Our recommendations have reverted to treatments being limited to myrtaceae species only, and asking producers to stay vigilant with general hygiene and crop protection practices across their whole operation.
Apologies for any confusion this may have caused.
We’ve also taken this opportunity to refine several other parts of the protocols, and the following documents have been updated on our website:
- Nursery Management Declaration (Word | PDF) – nursery protocol signoff to accompany plant shipments (9/6/17)
- Nursery Management Protocol – plant producer and nursery procedures to mitigate nursery-based risk (9/6/17)
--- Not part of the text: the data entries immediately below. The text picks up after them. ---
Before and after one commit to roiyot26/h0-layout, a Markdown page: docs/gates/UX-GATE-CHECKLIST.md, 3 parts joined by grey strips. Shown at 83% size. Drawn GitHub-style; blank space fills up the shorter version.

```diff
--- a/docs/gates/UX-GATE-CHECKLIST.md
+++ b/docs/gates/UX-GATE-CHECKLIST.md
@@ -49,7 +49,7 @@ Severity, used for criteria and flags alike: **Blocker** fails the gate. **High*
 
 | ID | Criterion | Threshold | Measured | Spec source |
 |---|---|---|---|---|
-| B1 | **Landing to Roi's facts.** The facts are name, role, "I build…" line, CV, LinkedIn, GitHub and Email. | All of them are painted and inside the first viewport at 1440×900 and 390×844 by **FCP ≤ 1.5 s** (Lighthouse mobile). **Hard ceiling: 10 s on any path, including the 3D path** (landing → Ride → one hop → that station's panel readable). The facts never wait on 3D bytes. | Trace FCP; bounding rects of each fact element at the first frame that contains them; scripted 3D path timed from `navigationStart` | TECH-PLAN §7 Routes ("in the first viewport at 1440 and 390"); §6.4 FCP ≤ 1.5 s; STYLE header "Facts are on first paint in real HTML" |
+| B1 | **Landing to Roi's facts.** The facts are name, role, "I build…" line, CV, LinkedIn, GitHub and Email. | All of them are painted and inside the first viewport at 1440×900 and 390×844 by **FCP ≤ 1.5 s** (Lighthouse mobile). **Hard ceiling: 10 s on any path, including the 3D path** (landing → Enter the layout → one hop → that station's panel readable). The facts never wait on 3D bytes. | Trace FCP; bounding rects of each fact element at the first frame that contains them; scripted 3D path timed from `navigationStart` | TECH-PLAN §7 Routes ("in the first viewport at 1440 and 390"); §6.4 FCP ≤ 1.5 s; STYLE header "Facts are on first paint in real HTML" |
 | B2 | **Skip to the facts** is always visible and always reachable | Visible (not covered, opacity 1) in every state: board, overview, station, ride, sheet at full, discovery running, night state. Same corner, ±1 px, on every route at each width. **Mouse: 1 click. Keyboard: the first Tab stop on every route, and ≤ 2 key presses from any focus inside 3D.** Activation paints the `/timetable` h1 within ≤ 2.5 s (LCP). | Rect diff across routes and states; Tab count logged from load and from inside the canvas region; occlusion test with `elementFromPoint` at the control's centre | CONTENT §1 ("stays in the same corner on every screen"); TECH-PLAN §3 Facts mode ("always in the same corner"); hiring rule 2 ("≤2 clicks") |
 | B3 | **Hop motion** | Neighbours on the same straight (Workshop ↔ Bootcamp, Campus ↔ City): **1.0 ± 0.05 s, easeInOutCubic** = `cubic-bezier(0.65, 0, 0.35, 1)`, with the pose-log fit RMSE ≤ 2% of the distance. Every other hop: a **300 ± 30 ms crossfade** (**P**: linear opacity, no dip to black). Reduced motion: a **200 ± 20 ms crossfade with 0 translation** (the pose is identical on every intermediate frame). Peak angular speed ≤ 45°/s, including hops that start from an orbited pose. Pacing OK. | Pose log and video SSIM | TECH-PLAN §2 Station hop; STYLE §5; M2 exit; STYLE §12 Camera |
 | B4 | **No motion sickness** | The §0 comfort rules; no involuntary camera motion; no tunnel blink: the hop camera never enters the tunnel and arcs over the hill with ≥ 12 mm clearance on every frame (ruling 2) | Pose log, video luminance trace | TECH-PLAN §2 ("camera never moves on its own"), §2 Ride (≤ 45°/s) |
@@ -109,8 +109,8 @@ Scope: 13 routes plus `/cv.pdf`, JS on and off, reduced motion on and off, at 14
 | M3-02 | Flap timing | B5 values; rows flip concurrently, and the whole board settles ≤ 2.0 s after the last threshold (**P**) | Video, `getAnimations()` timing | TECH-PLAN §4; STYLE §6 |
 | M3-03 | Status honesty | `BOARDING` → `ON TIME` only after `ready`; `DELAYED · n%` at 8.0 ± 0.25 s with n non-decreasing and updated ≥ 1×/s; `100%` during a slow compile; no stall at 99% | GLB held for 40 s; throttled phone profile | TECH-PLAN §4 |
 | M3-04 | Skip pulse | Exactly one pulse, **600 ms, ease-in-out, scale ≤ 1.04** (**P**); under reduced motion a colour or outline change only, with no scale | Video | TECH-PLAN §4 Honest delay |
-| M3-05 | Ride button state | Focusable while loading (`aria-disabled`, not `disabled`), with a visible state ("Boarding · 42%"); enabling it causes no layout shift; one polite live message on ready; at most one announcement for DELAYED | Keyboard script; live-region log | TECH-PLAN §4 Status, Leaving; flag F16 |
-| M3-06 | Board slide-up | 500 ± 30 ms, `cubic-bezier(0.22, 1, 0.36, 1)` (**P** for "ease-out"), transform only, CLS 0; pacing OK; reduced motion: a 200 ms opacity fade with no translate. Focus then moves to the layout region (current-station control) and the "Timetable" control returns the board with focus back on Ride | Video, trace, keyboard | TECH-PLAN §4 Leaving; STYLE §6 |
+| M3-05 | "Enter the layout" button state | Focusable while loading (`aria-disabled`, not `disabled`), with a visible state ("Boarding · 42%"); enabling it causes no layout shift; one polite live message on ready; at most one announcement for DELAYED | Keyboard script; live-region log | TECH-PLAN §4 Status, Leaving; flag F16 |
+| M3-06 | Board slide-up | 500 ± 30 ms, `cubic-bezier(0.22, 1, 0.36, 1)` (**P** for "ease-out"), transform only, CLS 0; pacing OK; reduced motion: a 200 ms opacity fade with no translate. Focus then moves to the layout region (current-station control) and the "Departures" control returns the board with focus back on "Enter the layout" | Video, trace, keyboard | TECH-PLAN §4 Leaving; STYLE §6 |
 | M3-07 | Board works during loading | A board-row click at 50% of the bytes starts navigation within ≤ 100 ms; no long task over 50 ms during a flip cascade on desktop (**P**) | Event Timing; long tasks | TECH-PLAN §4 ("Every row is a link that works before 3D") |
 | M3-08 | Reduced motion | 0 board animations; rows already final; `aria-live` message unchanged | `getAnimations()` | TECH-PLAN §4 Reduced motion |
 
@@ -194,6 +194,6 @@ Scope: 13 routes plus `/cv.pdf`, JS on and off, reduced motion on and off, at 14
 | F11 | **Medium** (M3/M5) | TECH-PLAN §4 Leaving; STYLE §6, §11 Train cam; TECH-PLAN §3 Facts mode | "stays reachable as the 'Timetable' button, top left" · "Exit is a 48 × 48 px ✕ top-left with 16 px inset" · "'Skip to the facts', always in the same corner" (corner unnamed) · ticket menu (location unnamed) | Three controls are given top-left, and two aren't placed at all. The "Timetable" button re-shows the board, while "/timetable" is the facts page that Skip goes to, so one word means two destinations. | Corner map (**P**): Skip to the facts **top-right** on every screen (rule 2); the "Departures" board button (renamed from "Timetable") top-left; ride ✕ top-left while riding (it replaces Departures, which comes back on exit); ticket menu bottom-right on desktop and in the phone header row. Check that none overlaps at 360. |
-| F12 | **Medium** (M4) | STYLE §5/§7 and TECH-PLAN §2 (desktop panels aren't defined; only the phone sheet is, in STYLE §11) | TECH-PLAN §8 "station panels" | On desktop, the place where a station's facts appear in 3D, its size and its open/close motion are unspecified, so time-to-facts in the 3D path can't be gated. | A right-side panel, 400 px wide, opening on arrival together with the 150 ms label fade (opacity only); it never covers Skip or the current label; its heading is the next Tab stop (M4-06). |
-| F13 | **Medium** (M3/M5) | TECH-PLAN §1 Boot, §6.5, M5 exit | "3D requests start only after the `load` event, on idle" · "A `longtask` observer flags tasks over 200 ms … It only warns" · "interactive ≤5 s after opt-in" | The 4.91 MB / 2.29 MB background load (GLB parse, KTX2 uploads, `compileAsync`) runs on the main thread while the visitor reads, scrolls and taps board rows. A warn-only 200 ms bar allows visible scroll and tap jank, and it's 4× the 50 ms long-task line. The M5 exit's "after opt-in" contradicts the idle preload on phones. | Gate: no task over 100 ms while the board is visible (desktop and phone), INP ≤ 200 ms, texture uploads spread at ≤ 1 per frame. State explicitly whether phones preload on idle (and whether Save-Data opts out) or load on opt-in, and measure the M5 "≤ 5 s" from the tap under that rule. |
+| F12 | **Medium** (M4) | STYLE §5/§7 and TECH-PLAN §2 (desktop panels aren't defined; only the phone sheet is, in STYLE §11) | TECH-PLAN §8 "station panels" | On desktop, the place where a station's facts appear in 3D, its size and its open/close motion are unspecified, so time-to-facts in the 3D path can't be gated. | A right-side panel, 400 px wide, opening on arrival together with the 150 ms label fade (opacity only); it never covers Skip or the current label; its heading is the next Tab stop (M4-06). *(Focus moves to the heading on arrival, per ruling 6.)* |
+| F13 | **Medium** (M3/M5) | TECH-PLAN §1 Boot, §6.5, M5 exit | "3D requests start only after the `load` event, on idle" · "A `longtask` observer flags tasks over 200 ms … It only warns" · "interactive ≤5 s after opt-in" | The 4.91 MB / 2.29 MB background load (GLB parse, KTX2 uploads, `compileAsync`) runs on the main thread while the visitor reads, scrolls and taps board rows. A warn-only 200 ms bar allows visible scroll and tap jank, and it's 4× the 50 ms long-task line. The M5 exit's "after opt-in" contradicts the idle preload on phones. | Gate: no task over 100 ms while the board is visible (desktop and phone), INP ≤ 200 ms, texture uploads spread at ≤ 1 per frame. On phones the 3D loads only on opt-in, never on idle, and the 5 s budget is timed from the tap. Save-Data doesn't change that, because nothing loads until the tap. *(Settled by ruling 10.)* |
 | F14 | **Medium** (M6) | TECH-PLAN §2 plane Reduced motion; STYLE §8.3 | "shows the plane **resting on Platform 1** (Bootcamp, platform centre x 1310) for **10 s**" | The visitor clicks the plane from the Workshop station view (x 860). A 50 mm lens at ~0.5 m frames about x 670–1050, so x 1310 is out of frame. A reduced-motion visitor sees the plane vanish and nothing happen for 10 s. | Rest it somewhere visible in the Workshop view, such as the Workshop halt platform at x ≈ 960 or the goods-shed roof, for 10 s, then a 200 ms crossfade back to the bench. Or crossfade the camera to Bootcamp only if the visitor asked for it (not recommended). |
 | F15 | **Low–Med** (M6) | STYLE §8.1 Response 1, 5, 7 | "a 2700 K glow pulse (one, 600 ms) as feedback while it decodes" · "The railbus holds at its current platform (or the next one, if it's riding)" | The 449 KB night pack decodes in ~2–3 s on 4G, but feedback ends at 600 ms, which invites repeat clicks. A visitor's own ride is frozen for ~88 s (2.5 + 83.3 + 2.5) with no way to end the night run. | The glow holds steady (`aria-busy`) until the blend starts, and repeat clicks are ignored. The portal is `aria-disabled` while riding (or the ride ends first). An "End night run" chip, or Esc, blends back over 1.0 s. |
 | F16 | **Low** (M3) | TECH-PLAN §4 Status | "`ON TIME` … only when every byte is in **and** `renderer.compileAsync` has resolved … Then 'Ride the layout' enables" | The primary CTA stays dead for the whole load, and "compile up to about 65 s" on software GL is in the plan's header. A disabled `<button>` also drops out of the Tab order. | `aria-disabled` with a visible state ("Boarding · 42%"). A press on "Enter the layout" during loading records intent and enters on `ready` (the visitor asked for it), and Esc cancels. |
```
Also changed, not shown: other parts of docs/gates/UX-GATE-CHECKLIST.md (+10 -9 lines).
- Plant Transport Protocol – procedures to minimise risk of myrtle rust being spread through plant transport (9/6/17)
- Plant Transport Declaration (Word | PDF) – transporter protocol signoff to accompany plant shipments (9/6/17)
- Garden Retail & Landscaper Guidance – procedures for businesses who receive myrtaceae plants from nurseries (9/6/17)
We appreciate there has been strong uptake of protocols and applaud the industry for this. These protocols are an important part of both supporting the current response, and protecting our freedom to safely move plants around NZ.
Identifying Myrtle Rust
Symptoms to look out for on Myrtaceae plants are:
- bright yellow powdery eruptions appearing on the underside of the leaf (young infection)
- bright yellow powdery eruptions on both sides of the leaf (mature infection)
- brown/grey rust pustules (older spores) on older lesions.
- some leaves may become buckled or twisted and die off.
If you suspect Myrtle Rust
Don’t touch it or try to collect samples as this may increase the spread of this disease. Myrtle rust is readily spread by wind and can be transported on clothing, vehicles and equipment.
- take photos e.g. of the whole plant, whole affected leaf and a close-up of the spores/affected area of the plant
- call MPI immediately (0800 80 99 66)
- don’t move any plants, produce or gardening equipment offsite until you hear back from MPI.